Willie Stokes left prison this month after a federal judge overturned his conviction. At a court hearing Thursday, city prosecutors said they would not retry him.
Stokes' lawyers say that prosecutors at the time never disclosed they had charged his chief accuser with perjury after the trial. The 60-year-old Stokes says he is not bitter and is "just excited to move forward" with his life.
As the Philadelphia Inquirer reported, the Philadelphia District Attorney's Office said that prosecutors were aware of the lie that a witness told in a statement accusing Stokes of confessing to the crime. Philadelphia homicide detectives working on the case at the time are accused of threatening that witness and bribing them with sex and drugs, the paper reported.
Matthew Stiegler, a supervisor of the District Attorney’s federal litigation unit said, “After a thorough and independent review, the federal court determined that Mr. Stokes was the victim of an egregious violation of his constitutional rights, and we are convinced that the federal court’s ruling was correct.”
According to the Philadelphia Inquirer, Stokes was previously convicted in the 1980 fatal shooting of a man named Leslie Campbell, during a dice game in North Philadelphia.

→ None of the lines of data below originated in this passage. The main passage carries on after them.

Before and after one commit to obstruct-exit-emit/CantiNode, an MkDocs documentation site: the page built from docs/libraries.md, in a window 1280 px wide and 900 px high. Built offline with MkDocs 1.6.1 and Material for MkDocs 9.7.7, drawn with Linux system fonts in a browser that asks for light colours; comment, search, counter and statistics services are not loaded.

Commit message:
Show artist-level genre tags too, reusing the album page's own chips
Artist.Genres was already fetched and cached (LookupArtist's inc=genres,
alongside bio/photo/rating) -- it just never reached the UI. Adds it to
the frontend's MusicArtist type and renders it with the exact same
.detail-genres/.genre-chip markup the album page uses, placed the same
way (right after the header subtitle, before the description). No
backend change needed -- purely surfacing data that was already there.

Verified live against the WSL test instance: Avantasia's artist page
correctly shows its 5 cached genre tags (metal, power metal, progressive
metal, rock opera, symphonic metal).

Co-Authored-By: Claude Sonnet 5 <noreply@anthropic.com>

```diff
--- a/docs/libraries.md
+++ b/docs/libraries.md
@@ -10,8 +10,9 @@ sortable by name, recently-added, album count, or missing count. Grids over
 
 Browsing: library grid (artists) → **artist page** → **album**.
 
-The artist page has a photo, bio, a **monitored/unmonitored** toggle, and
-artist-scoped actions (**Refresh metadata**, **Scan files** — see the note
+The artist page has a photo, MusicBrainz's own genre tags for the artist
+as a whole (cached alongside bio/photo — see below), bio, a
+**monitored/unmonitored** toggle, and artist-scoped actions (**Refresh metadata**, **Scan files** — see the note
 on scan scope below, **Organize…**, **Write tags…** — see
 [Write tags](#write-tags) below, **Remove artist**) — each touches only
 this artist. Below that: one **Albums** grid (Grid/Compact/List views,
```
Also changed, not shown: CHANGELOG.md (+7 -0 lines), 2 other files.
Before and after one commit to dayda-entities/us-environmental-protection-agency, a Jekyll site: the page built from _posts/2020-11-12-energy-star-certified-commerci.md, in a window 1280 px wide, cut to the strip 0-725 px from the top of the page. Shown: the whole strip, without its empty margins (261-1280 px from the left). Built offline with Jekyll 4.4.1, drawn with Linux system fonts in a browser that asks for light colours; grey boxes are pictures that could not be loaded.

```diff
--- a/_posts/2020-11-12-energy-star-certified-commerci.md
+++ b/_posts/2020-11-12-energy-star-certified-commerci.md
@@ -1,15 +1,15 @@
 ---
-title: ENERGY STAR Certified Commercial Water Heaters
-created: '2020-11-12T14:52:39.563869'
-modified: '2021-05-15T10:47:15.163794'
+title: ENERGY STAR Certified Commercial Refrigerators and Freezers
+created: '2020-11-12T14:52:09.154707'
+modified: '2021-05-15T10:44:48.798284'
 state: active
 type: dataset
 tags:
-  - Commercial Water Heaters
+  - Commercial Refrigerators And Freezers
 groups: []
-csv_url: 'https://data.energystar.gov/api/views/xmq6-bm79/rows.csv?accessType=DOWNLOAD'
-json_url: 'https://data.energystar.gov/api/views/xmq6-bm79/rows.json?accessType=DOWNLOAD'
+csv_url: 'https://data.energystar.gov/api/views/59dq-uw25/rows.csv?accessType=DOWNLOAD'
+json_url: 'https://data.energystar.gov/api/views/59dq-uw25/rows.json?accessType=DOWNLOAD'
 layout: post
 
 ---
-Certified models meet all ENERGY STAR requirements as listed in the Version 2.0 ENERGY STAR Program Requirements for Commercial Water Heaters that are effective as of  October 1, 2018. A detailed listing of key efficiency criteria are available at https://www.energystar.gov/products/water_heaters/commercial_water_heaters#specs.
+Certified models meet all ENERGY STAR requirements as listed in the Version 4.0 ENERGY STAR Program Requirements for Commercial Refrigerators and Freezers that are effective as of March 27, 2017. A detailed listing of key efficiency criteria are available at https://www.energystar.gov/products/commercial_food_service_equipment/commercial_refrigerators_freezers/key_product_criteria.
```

District Attorney Larry Krasner said in a January statement, “This remarkable case is marked by prosecutorial and policing practices that were too pervasive during the so-called tough-on-crime 1980s and 1990s, and unfortunately persist in far too many jurisdictions today.”